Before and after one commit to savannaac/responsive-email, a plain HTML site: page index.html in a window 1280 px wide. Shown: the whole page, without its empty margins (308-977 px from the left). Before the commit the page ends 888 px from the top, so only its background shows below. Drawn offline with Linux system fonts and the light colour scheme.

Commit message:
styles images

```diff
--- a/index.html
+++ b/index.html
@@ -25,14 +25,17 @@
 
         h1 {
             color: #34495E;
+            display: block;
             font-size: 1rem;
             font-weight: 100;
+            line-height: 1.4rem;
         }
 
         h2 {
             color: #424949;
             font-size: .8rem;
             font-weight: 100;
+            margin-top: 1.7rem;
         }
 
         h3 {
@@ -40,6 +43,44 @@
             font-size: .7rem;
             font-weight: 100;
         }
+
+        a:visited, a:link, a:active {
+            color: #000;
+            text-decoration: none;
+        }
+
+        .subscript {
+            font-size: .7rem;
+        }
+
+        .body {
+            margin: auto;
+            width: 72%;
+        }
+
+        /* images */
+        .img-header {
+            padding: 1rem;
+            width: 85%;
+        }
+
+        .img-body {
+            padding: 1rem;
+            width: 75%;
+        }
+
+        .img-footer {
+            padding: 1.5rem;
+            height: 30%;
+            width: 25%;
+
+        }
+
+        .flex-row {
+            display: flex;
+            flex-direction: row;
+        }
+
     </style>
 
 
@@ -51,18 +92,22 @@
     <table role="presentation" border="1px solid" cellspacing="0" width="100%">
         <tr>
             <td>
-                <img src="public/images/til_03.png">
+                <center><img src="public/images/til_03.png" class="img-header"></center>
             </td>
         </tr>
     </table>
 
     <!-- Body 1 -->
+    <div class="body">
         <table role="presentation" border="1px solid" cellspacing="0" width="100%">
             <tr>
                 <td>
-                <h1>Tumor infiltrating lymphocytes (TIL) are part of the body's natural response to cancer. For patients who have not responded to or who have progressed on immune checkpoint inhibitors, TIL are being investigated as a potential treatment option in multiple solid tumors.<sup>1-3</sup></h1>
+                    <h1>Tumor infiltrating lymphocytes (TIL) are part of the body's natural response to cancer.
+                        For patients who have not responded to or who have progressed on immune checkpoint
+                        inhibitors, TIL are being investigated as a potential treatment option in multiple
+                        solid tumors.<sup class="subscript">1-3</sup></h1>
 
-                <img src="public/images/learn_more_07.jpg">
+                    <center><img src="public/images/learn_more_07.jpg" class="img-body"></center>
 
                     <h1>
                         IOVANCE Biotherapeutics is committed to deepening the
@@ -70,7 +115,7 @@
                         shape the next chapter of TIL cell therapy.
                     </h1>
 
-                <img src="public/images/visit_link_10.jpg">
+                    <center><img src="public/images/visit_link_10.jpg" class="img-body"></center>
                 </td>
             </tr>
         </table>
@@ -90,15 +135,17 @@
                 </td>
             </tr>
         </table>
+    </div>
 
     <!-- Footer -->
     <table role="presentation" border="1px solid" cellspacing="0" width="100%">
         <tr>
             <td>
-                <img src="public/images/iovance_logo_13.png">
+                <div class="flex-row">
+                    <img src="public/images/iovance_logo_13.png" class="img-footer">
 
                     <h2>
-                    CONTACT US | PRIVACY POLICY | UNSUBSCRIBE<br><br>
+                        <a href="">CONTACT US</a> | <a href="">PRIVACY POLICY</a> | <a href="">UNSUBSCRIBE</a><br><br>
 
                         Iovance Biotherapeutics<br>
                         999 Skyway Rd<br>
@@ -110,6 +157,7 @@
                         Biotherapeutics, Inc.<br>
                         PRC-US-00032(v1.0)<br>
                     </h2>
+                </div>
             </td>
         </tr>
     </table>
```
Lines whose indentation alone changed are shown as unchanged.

• • • • • • •

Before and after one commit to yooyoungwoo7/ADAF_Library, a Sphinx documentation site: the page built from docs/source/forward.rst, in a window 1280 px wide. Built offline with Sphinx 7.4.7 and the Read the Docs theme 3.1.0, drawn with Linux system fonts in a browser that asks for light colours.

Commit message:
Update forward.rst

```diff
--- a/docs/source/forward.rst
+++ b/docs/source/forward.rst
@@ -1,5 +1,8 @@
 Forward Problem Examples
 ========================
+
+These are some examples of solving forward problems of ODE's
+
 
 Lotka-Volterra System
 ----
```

• • • • • • •

• Try it:
Copy out every line from the material above where the string "Biotherapeutics" turns up.

• Response for this exercise:
                         IOVANCE Biotherapeutics is committed to deepening the
                         Iovance Biotherapeutics<br>
                         Biotherapeutics, Inc.<br>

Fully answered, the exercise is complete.